Startling new revelations uncovered by Friends of the Irish Environment about Trihalomethanes, a cancerous causing chemical in our drinking water has put all agencies responsible for our drinking water in the spotlight.   

Not only are these chemicals caused by a reaction to chlorine being added to the water, but it is now known that the above agencies and our government knew about the problems and the risks of taking this chlorine option.   

Irish Water's biggest lie

Tony Lowes, Director of Friends of the Irish Environment,  holds no punches when it comes to laying the blame for the massive problems today with our drinking water.  He attributes it to the stance  Ireland's regulatory bodies, Irish Water and the Government have taken and has described it as 'Irish Water's Biggest Lie'.

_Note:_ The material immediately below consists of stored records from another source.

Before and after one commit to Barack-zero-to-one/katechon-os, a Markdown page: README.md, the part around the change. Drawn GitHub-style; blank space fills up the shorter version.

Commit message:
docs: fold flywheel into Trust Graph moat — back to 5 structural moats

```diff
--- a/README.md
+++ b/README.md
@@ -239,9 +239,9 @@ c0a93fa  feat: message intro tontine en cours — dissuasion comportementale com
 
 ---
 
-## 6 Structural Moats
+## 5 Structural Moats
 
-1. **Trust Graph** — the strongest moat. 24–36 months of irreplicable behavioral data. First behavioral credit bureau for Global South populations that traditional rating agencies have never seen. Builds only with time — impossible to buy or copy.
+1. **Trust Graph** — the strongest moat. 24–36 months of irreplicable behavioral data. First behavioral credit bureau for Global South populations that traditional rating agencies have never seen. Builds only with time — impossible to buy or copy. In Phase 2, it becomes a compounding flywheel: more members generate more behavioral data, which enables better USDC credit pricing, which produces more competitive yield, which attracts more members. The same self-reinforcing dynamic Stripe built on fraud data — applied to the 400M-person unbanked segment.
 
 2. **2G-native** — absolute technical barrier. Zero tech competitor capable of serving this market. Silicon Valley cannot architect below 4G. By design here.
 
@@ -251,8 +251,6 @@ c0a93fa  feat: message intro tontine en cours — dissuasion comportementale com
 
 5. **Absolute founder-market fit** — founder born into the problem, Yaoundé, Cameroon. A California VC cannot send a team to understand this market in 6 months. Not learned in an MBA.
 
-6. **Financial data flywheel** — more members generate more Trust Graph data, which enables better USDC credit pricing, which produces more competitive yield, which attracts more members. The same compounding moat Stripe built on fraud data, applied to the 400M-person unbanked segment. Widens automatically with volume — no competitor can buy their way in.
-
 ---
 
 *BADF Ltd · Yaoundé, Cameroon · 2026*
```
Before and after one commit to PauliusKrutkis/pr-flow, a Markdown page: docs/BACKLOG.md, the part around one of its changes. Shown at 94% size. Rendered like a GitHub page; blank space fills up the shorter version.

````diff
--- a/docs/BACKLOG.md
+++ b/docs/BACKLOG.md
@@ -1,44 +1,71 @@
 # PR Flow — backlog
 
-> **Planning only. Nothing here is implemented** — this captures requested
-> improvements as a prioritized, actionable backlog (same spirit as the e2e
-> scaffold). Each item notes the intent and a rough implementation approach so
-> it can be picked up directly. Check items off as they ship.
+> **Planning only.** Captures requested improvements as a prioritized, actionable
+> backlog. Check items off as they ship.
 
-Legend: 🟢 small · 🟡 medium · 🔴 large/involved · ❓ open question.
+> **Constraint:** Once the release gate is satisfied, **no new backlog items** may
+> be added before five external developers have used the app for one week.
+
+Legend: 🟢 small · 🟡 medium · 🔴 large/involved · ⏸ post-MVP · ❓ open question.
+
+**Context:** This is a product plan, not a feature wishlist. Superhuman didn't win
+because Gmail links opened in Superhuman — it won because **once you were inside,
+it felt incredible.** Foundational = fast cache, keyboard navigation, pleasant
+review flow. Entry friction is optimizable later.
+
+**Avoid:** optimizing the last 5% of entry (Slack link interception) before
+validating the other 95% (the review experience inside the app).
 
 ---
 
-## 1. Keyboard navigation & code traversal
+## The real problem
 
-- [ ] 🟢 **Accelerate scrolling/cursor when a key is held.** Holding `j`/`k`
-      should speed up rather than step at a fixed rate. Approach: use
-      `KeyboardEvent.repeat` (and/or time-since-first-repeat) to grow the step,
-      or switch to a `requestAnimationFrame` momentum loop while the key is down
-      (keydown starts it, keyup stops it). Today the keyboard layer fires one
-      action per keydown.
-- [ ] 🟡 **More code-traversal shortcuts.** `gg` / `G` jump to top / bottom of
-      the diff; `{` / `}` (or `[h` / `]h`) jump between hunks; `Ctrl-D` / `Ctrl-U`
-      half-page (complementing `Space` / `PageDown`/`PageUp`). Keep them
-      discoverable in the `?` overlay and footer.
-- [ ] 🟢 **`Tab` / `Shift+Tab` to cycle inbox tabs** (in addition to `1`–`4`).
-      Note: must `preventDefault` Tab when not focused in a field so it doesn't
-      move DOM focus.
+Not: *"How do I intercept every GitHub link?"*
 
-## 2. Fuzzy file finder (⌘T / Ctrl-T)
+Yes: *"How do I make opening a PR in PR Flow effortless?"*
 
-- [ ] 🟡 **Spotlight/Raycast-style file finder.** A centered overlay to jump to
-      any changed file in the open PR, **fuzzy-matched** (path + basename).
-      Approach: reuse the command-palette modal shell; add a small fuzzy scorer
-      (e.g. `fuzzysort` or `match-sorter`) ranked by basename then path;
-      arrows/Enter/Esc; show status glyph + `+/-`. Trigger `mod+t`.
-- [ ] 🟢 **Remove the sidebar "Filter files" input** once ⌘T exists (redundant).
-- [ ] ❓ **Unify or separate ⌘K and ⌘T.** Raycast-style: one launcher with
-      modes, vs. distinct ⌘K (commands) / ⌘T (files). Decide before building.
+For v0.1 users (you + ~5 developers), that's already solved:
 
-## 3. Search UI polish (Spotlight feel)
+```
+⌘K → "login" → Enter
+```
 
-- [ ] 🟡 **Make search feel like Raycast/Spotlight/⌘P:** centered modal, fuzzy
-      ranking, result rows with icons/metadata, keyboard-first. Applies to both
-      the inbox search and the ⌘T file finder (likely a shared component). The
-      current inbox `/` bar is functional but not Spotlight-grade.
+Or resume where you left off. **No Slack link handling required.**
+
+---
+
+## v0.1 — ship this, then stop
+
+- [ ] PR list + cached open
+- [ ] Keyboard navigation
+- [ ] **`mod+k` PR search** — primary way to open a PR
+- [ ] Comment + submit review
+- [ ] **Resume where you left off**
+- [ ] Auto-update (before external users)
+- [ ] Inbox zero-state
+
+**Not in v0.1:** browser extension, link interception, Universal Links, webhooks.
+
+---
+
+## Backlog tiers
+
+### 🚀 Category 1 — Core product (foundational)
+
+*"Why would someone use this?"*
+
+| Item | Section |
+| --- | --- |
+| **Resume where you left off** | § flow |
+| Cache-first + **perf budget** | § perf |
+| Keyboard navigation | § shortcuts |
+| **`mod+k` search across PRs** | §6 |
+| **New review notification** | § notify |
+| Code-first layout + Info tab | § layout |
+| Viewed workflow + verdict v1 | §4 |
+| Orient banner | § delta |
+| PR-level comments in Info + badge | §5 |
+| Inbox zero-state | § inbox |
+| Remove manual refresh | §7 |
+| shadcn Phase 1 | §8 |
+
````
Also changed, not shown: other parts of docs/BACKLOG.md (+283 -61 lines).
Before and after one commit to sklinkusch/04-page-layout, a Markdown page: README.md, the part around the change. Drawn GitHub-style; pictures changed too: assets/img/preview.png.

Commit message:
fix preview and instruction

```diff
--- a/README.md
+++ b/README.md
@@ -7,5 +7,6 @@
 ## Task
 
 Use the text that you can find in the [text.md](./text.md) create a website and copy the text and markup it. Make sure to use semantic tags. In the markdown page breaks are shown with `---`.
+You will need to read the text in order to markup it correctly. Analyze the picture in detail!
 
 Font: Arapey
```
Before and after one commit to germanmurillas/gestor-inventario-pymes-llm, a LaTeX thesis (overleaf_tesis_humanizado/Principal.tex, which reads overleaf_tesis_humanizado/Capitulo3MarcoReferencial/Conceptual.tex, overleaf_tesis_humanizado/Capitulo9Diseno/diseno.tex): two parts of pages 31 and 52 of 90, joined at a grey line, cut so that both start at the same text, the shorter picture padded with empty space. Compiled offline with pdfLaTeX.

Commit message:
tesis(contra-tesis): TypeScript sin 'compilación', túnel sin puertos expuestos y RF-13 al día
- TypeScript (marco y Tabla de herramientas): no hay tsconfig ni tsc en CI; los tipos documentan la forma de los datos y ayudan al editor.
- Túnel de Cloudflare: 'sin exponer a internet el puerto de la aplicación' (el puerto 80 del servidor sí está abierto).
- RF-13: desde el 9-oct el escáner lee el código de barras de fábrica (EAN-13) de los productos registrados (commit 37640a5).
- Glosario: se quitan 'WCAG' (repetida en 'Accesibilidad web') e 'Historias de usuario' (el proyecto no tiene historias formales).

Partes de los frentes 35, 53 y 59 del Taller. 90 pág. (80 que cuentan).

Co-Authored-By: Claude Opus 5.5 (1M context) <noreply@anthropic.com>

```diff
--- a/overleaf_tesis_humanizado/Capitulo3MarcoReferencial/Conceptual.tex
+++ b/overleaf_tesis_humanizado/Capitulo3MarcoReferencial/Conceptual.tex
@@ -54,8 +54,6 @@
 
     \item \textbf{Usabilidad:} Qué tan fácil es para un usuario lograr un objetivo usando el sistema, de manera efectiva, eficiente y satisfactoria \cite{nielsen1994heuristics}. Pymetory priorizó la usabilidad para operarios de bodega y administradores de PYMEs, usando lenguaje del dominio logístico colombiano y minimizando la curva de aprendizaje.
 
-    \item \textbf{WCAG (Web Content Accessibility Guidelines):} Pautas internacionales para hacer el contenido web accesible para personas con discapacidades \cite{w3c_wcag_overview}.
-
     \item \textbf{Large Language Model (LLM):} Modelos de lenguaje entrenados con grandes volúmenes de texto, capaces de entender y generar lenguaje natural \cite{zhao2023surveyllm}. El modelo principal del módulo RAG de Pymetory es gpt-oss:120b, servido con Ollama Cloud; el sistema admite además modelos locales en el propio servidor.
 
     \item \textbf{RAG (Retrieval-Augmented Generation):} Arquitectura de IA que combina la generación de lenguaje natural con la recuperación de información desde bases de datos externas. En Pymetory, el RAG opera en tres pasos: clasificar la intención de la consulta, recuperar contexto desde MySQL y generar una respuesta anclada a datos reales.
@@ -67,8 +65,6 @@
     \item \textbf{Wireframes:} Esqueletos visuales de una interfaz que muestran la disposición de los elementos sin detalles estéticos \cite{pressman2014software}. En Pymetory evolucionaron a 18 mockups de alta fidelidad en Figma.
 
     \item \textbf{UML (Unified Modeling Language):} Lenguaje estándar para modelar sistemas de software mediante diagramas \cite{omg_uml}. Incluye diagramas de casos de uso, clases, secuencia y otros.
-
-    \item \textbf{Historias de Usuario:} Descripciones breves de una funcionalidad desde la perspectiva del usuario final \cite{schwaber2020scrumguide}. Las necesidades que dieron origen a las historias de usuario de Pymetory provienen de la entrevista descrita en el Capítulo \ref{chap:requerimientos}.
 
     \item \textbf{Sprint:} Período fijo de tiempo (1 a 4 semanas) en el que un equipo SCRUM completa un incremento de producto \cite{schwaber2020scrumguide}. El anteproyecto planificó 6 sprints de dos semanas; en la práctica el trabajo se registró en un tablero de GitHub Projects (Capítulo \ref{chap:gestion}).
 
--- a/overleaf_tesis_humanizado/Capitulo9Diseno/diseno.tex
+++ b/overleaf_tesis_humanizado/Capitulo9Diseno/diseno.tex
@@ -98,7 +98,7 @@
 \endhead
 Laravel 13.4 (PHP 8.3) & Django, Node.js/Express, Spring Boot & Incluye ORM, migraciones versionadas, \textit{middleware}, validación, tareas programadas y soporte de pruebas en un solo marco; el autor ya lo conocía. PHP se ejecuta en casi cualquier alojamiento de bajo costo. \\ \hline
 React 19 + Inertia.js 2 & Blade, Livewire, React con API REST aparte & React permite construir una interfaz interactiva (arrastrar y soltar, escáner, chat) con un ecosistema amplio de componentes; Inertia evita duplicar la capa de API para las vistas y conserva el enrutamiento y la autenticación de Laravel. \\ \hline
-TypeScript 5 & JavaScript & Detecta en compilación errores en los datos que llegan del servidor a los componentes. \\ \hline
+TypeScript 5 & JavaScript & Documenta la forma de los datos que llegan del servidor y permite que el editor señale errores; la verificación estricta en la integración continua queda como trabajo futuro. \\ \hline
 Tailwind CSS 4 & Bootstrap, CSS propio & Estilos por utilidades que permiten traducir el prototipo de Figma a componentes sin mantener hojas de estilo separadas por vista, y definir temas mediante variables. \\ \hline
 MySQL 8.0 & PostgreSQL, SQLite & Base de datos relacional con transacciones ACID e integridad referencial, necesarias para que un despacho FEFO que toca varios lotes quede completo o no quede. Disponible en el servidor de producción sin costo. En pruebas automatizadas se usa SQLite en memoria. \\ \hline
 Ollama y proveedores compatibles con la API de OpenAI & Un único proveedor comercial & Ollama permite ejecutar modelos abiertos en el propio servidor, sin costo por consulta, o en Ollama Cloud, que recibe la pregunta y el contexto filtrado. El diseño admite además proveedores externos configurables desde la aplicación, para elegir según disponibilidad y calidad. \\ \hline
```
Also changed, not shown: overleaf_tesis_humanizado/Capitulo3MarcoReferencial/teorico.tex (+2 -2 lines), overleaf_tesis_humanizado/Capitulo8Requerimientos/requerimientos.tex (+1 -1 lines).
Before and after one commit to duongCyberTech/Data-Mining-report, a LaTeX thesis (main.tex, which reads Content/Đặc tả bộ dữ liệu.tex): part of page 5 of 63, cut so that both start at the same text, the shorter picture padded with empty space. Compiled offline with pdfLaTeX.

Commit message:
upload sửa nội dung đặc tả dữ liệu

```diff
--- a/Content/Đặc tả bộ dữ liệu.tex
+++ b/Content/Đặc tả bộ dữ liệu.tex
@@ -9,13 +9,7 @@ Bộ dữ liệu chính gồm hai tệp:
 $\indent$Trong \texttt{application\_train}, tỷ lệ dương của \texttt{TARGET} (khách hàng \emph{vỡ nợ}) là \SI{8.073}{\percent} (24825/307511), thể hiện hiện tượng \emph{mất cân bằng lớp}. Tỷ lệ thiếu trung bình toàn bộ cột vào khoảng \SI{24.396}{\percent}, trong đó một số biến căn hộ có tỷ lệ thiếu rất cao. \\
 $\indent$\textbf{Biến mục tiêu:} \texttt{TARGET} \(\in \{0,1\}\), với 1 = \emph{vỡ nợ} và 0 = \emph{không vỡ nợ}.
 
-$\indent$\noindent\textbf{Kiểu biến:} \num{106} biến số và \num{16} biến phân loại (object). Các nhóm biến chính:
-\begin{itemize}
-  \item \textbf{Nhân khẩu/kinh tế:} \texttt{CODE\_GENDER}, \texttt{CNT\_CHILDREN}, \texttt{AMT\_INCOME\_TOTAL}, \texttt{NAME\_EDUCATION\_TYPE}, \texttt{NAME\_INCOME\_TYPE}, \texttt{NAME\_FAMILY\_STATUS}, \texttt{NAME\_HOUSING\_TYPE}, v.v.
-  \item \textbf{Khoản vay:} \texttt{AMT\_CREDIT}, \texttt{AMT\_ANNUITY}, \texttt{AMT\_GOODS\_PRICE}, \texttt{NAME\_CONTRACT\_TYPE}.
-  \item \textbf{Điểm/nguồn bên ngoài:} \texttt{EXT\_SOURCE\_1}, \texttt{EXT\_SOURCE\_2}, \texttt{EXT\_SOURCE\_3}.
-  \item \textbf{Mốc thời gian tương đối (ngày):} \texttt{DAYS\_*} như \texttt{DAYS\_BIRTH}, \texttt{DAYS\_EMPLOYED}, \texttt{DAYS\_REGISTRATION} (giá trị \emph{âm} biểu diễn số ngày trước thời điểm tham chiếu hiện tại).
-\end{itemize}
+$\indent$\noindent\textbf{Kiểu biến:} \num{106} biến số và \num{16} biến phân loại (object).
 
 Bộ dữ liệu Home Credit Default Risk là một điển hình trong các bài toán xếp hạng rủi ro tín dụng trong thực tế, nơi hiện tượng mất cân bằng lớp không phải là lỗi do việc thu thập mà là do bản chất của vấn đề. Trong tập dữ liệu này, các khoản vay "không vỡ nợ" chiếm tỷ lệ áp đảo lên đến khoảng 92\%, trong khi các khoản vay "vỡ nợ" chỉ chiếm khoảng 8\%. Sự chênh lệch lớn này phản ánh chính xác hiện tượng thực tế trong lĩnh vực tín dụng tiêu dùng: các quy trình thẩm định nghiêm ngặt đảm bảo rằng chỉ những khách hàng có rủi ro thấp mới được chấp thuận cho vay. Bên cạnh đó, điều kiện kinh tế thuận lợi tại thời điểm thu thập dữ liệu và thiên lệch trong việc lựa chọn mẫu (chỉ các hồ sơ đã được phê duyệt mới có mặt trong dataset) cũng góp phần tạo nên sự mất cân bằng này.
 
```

Mr Lowes does not accept the official line and says it is a con to say that it would be dangerous and irresponsible to stop chlorinating  in order to avoid what they class as a 'minor'   by-product of disinfecting with chlorine.    He says that the by product can create more than 60 chemicals classed as  trihalomenthanes, THMs.

Irish Water and supporters are pushing the line ‘The real risk of inadequate chlorination outweighs the risk associated with THMs and should be avoided’. ‘We can’t risk public health!’ they say accusing interfering environmentalists like ourselves and  Erin Brockovitch of ‘scaremongering’.

After a complaint from a resident in Ballycroy County Mayo in 1998 which triggered an EU Environmental Compliance investigation,  Ireland was condemned by the European Court of Justice on  November 14 2002 over the microbiological contamination of hundreds of public and private water supplies.

EU Commission Warned Ireland not to add Chlorine

The EU's Drinking Water Directive requires an absence of e.coli in drinking water supplies in order to protect human health. These bacteria point to a high risk of human pathogens being present.  In 2007 Ireland received a final written warning for not complying with that judgment. After Ireland chose chlorine as an answer to the problem,  the Commission warned them privately that chlorine was not really suitable for Ireland – that two of the biggest threats both biologically and chemically to Irish water are not addressed by chlorine – cryptosporidium and Trihalomethanes.  However, the Commission stance that the method by which a member state addresses a judgment of the court is left to the member state’s discretion.

New York City, for example, protects its water sources so carefully that most of it does not even require filtration and minimal chlorine is used only in conjunction with UV light which inactivates harmful microorganisms but does not change the water chemically since nothing is added except energy.

Carcinogens are being created by method used by Irish Water

Irish water is creating these chemicals by using the wrong kind of disinfectant for our surface waters.  These chemicals were not there before Irish Water got its hands on it.  The unsuspecting public are  paying the price now for the refusal of the Irish State to listen to good advice.  Instead the state took the ‘cheap’ and easy way out.

Mr Lowes said  "The Irish State has been putting your health at unnecessary risk.  Alternative methods of disinfection like UV light and filtration systems would have rendered the current water treatment structure obsolete (as it has transpired to be), so requiring more money and higher maintenance – with chlorine, you just chuck it in. All the Commission could do and did with diligence was to pursue Ireland relentlessly to at least install chlorine meters, as chlorine is a poison and as they say in the trade, ‘poison is in the dose’.
o it’s NOT a question of chlorine OR THMs. Chlorine does not stop cryptosporidium. And it actually creates THMs. Don’t believe their lie."

Tony Lowes
Director Friends of the Irish Environment
Office 353 (0)27 74771
Mobile 353 (0)87 2176316
Kilcatherine, Eyeries, County Cork